When Stern and Serrato landed in the United States, they began looking for different spaces to open their dream business in Madison, Sun Prairie or Verona. Their timing coincided with the Tuvalu shutdown.
“Verona with its cycling culture, trails, nature and Epic – we were happy to take this space,” Stern said. “We want to not only provide great coffee, but make the space inviting where people want to hang out, want to stay – a neighborhood place. We really felt the location in Verona was head and shoulders above the rest we looked to be able to provide that. Icing on the cake, it was an old cafe. That should help put our stamp there. I hope the service we provide is as good or better than Tuvalu once we open in a few weeks.
The remodel is going well, Stern said — but as tends to happen with remodeling projects — there were some little surprises along the way, which pushed them back from opening.
“The carpets were quite old and other elements needed to be removed to make the space look and feel,” he said. “We’re not ripping everything, but we wanted some upgrades to make it a bit more modern, it had an old look.”
They are aiming for a summer opening, but were already hoping to be open.
Like its predecessor, the focus will be on coffee, but there will be plenty of free drinks, including organic teas from Rishi Tea and hot chocolate with cocoa sourced from Colombia. They also partner with Madison’s Bloom Bake Shop to offer a selection of donuts, scones, and other baked goods. The menu will be complemented by light dishes such as salads and sandwiches.

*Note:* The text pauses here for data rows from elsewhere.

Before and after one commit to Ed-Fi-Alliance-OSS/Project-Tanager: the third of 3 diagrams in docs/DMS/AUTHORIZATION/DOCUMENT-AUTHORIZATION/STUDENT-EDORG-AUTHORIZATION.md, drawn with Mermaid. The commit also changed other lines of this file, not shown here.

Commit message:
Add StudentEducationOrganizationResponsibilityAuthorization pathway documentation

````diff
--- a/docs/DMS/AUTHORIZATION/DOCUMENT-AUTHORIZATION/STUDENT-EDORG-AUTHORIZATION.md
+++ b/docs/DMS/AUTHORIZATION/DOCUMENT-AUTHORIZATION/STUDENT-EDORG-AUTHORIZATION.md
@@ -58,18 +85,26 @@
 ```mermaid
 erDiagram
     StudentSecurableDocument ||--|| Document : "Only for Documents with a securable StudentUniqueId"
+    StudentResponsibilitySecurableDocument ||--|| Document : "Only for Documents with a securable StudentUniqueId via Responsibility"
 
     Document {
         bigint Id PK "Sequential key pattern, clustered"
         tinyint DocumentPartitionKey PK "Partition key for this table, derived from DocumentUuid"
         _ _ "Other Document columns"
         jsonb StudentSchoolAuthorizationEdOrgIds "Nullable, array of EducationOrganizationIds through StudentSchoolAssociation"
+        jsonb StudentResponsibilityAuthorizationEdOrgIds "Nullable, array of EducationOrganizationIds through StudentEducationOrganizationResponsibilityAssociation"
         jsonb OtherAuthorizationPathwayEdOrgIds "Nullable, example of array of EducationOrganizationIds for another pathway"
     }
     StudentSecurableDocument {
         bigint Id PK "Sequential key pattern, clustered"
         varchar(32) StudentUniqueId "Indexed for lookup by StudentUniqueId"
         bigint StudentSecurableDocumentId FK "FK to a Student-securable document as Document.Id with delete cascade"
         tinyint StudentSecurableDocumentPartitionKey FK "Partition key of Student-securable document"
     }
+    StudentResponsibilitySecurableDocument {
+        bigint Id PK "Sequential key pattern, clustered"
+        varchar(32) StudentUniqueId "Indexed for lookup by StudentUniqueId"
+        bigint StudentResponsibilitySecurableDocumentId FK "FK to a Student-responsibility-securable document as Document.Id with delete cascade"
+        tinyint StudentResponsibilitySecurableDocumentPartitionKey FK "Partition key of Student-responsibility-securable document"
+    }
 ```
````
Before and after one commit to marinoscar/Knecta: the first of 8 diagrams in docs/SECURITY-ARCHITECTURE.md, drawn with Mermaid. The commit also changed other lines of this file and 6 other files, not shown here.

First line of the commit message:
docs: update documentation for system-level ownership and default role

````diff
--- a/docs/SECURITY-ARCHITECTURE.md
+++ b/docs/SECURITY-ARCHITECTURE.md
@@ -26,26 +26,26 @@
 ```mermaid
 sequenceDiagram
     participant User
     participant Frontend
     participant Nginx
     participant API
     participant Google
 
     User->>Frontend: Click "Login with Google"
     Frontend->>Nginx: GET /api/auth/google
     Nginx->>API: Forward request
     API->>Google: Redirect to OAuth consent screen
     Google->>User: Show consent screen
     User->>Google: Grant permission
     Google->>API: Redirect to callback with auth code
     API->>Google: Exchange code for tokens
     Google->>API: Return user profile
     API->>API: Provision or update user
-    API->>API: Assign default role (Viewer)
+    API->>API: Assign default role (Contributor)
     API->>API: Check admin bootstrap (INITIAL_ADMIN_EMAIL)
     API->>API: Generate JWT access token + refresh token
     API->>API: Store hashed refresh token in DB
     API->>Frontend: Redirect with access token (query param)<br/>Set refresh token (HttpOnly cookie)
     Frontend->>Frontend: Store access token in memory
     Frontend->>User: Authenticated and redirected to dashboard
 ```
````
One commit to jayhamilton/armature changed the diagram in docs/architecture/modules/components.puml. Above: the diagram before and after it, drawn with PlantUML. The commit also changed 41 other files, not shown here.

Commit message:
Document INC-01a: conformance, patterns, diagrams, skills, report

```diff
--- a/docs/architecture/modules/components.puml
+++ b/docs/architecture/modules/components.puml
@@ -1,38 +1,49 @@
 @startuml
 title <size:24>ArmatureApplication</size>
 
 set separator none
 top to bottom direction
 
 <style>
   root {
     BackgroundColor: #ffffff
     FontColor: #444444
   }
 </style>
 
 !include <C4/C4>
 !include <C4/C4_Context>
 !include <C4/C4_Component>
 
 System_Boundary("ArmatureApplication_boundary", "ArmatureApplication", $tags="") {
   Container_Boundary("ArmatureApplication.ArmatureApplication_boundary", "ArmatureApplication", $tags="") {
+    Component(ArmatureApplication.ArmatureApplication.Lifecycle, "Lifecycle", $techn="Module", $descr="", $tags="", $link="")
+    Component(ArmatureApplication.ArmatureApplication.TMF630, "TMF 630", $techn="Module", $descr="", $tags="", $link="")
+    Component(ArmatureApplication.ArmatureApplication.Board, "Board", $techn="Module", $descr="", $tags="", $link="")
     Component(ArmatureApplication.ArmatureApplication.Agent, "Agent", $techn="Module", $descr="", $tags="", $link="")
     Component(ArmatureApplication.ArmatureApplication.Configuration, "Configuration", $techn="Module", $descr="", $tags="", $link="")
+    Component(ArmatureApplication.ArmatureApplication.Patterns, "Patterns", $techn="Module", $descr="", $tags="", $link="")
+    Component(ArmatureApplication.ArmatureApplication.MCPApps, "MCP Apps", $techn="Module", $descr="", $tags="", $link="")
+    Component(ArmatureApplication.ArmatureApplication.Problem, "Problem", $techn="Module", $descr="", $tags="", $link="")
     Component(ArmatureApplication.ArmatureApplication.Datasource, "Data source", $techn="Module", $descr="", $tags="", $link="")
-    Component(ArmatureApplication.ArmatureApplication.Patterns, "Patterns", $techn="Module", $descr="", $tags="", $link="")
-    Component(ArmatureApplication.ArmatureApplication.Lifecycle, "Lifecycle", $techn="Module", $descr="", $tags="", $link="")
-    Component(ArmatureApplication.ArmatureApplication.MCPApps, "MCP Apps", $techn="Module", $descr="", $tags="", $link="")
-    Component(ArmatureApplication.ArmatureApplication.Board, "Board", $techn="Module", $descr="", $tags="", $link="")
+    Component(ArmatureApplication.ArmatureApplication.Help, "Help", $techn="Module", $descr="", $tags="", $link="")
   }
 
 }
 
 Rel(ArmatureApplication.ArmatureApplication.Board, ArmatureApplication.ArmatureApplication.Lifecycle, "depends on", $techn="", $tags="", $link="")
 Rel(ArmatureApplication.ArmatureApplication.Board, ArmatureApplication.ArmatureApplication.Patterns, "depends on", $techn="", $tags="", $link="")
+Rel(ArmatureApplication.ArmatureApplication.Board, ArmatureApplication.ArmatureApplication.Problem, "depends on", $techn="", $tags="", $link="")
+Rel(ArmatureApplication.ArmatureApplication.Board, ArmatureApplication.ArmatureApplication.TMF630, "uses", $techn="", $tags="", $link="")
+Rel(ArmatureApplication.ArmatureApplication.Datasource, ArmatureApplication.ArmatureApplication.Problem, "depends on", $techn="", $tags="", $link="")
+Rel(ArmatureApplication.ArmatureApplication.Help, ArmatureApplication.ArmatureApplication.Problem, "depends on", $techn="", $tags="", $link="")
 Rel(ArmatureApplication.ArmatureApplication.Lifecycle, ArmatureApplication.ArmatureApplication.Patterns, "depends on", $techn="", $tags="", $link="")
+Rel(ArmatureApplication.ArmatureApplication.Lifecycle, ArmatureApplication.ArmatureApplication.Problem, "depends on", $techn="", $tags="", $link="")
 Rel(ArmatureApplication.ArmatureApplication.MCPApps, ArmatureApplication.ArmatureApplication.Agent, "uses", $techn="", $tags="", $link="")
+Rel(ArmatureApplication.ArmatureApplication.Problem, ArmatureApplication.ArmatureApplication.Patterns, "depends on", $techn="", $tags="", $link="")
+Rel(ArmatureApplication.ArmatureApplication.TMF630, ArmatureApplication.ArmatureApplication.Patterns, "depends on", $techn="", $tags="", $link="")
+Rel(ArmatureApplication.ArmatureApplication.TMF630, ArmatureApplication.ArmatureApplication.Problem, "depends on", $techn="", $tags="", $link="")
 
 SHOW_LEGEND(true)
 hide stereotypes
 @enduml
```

To start, the hours will be from morning to early afternoon. They won’t start in the evening, partly because it has been difficult to hire enough staff.
They are considering extending the hours at some point, perhaps to piggyback on nearby nighttime events like Music on Main or to offer their own live entertainment.
Since Serrato is a Colombian resident getting her green card, the pair were ineligible for many small business loans because they couldn’t meet the stipulations that 51% or more of the owners were US citizens.
“We found ourselves in difficult situations in the banks,” Stern said.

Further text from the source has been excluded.